(Structured diff data)

☆ ☆ ☆ ☆ ☆ ☆ ☆

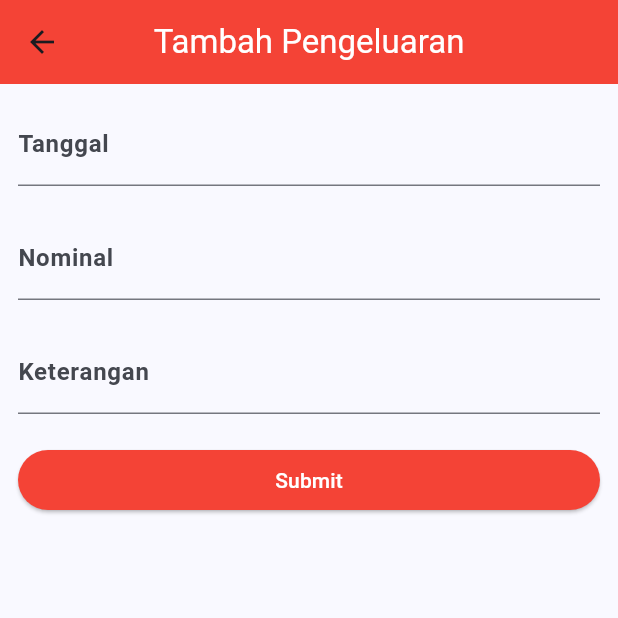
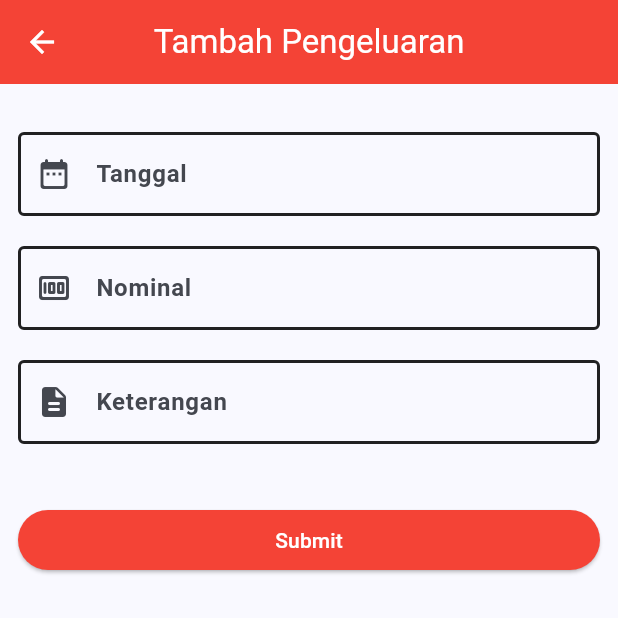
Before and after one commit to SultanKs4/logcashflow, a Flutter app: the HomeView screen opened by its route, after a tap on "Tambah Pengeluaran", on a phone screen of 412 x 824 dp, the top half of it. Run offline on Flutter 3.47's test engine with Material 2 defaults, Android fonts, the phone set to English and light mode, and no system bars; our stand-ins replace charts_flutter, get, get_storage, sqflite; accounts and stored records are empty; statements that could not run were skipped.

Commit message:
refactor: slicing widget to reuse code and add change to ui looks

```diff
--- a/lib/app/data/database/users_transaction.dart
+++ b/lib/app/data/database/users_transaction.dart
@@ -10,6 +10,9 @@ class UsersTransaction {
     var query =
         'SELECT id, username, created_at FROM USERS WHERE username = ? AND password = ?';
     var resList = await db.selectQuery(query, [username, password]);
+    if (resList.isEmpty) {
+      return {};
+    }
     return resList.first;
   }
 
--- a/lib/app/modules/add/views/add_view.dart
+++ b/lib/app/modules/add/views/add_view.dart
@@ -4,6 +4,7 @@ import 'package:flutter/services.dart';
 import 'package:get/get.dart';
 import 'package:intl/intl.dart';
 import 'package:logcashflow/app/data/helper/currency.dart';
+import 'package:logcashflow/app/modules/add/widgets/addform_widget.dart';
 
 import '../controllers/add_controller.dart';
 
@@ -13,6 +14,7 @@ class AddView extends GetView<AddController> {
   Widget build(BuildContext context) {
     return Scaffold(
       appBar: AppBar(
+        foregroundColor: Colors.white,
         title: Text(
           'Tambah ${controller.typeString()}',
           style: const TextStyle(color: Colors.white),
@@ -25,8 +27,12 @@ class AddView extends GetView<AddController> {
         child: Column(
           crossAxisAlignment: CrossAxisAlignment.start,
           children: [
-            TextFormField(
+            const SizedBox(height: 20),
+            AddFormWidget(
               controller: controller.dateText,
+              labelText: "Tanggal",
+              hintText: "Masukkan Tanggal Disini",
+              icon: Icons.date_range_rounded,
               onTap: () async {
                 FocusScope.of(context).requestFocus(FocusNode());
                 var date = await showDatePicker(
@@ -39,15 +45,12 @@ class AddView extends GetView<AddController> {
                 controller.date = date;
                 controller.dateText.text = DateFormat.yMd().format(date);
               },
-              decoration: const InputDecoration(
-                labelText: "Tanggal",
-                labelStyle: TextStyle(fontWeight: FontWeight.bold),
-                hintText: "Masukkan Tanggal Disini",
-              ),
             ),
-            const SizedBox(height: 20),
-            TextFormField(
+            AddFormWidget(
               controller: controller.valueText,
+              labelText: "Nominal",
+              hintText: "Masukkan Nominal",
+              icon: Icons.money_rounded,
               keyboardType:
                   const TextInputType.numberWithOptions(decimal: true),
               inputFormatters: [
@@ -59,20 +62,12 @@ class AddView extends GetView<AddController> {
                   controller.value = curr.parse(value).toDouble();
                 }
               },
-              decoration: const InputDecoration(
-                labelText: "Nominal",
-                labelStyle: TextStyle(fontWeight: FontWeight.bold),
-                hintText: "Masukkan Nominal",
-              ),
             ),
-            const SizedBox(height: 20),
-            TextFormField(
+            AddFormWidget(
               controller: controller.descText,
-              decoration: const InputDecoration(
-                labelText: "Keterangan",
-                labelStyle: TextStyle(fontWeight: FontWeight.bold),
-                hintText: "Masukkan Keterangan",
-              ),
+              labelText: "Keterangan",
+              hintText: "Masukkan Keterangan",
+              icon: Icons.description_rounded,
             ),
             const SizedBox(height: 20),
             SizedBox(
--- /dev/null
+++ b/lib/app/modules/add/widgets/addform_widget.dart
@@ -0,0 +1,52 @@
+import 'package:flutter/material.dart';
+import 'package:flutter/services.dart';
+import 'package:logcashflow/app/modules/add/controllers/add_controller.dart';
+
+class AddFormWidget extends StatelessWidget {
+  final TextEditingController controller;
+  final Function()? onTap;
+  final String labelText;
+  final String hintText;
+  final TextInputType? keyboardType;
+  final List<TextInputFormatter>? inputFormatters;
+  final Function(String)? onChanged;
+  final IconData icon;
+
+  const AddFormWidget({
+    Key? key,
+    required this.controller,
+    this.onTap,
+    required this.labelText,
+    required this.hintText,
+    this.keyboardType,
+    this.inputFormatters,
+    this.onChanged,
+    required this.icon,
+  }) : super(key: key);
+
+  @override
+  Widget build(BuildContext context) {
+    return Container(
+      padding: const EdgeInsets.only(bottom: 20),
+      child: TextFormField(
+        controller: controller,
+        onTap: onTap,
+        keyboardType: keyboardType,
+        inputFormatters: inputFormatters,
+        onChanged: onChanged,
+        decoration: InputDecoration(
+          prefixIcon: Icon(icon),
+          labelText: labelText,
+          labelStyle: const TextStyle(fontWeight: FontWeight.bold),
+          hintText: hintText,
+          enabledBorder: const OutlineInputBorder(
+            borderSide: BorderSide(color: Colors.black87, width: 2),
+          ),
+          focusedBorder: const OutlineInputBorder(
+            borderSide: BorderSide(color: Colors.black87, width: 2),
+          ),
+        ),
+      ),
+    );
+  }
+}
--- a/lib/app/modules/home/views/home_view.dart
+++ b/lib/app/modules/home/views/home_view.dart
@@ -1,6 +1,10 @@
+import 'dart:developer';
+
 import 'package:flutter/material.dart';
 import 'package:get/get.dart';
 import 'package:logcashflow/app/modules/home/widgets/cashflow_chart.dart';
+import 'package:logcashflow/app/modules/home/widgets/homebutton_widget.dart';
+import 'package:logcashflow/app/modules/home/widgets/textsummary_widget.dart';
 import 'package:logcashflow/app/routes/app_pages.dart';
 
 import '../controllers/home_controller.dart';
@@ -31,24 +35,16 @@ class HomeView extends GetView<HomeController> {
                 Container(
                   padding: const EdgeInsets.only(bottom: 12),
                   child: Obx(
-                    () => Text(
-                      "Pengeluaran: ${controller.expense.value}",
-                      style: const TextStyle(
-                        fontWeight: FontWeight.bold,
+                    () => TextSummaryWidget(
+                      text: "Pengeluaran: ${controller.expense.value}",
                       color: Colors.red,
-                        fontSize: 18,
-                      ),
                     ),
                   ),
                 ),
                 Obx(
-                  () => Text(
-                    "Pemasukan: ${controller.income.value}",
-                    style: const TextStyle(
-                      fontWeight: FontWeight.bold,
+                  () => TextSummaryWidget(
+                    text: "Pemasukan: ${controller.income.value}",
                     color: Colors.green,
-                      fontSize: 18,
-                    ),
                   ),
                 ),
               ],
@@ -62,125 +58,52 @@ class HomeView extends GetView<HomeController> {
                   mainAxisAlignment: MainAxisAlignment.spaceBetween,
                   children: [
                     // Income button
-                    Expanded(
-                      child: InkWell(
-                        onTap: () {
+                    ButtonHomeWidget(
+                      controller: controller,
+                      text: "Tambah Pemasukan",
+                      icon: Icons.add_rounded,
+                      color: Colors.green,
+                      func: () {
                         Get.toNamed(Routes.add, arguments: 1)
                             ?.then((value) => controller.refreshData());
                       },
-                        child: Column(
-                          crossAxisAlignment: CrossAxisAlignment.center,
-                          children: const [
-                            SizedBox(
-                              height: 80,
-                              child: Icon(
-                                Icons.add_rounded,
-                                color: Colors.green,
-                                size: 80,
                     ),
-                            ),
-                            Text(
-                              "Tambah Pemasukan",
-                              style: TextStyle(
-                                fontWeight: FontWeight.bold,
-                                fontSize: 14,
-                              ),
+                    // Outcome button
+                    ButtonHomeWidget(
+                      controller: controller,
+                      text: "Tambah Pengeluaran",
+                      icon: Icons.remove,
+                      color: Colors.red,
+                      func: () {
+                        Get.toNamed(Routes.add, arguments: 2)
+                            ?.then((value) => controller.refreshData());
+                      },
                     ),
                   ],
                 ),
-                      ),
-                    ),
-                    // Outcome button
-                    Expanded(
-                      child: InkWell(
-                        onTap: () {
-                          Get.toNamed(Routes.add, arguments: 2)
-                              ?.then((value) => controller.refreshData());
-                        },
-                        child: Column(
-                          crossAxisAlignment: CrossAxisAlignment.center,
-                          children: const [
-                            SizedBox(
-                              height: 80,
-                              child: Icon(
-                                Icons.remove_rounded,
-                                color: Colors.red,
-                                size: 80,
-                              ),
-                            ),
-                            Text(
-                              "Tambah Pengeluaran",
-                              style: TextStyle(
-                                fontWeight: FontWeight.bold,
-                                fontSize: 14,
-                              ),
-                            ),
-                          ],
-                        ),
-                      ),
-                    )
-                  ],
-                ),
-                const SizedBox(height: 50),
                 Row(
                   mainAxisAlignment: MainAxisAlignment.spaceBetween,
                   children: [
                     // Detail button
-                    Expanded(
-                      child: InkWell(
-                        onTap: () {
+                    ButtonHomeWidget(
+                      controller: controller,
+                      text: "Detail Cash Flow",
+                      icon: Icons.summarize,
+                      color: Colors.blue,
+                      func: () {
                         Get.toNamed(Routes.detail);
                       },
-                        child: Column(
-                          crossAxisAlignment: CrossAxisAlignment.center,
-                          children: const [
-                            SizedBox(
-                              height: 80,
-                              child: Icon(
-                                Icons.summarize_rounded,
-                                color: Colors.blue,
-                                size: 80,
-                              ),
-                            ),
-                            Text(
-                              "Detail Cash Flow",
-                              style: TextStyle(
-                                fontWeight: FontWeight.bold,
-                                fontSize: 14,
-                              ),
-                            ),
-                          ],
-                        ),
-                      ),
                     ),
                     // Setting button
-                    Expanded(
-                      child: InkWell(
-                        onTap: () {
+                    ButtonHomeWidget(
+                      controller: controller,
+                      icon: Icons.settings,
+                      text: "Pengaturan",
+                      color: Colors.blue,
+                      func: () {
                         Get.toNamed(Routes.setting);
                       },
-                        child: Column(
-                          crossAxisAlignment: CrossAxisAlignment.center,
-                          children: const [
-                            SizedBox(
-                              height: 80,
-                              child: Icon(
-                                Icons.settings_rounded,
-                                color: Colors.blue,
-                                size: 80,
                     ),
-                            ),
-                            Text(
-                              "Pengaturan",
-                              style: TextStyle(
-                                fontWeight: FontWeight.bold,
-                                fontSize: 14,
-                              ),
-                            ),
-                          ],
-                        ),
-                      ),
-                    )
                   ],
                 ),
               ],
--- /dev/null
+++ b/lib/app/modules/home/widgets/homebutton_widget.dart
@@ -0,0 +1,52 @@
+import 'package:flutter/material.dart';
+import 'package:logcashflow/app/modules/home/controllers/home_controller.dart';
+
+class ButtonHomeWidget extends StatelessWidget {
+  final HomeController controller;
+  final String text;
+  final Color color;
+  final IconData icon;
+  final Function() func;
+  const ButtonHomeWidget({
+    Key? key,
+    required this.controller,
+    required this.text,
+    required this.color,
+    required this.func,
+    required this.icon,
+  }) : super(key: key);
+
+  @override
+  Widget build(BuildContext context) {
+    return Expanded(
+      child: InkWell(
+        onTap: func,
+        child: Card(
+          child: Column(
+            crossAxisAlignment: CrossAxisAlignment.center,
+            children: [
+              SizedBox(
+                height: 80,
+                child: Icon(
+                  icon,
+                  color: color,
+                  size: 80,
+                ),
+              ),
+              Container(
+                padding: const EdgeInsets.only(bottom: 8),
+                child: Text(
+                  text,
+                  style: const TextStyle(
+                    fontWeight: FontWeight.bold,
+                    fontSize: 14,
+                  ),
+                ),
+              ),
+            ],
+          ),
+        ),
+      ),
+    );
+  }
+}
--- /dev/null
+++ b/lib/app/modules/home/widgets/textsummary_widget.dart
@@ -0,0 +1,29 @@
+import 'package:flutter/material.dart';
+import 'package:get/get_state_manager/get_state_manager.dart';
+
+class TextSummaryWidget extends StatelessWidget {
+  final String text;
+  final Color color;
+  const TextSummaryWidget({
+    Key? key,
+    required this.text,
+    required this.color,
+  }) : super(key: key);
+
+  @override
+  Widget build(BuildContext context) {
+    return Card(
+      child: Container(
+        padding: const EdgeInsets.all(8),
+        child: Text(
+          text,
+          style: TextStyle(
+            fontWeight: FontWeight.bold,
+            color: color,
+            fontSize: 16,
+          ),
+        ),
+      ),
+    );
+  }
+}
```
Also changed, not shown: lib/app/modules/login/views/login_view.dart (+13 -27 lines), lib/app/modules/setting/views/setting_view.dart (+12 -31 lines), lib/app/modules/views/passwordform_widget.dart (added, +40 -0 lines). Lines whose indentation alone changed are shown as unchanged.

☆ ☆ ☆ ☆ ☆ ☆ ☆

**Task description**. Looking at the data above, say how many lines contain "return", and give no other words.

**Answer to the exercise**. 6